The package does not include the hospital price transparency and site neutral provisions contained in the Lower Costs More Transparency Act that the House passed in December 2023.

The current appropriation bills passed the House last Wednesday by a vote of 339-85, with the Massachusetts delegation voting in the majority. The Senate took up the package on Friday and passed it 75-22, with Massachusetts Senators Elizabeth Warren and Ed Markey voting aye. Funding for the remaining six appropriations bills, including HHS, must be extended before midnight on March 22 when the current continuing resolution expires.

Long Waits for Available Beds

MHA’s most recent Throughput Survey Report (January 2024) – a point-in-time questionnaire to hospital case managers asking how many patients in their facilities are awaiting discharge to a post-acute facility or services – showed 912 patients were stuck in just 40 of the hospitals that responded to the MHA survey.

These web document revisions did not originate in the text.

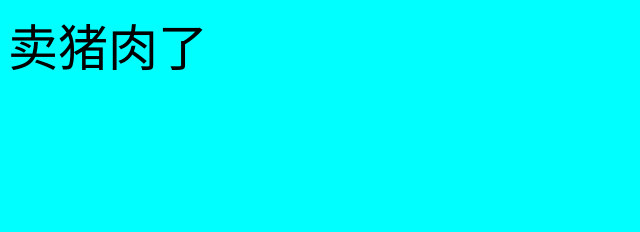
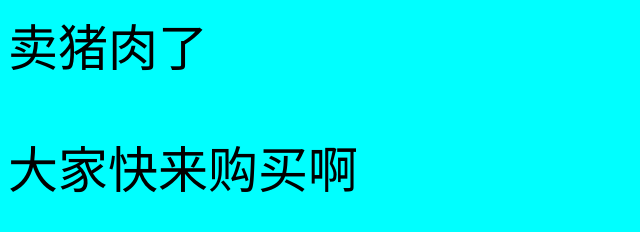
Before and after one commit to frankqiang/.git-demo-01, a plain HTML site: page index.html in a window 1280 px wide. Shown: the whole page, without its empty margins (0-640 px from the left). Drawn offline with Linux system fonts and the light colour scheme.

Commit message:
老板的的版本

```diff
--- a/index.html
+++ b/index.html
@@ -11,6 +11,10 @@
 
 <body>
     卖猪肉了
+    <img src="猪肉品质很好" alt="">
+    <p>
+        大家快来购买啊
+    </p>
 </body>
 
 </html>
```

When patients cannot transition out of an acute care hospital bed, other patients boarding in hospital EDs or in medical/surgical units awaiting that occupied bed have nowhere to go.

The survey showed that 42% of patients awaiting to be discharged to a skilled nursing facility were waiting for 30 days or more. The report noted that, at any given time, there are 40 patients in acute and post-acute care hospitals in Massachusetts who are awaiting placement in DPH state hospitals.

Among the solutions to the throughput problem is revising the longstanding Medicare 3-Midnight Rule, which requires a patient to stay at least 72 hours in a hospital inpatient unit prior to a Medicare-covered skilled nursing facility stay. During the COVID-19 emergency, the rule was waived to improve throughput so that patients could be admitted directly to a skilled nursing facility, thereby freeing up acute care hospital beds. That emergency waiver is no longer in effect, stranding patients in inpatient care longer than necessary as they await Medicare approval for skilled nursing care.

National Patient Safety Awareness Week

It’s National Patient Safety Awareness Week (March 10-16) – the recognition launched in 2002 by the National Patient Safety Foundation, which merged with the Institute for Healthcare Improvement (IHI) in 2017. On Thursday, March 14, IHI is holding a free webinar on “Diagnostic Excellence.” It’s part of the IHI’s Leadership Alliance Patient Safety Learning Series. Register here; the link also brings you to a page with recordings of other IHI safety webinars. And note (at top) MHA’s Caring for the Caregiver webinar on “Psychological Safety” that will be held on Wednesday, March 13.

John LoDico, Editor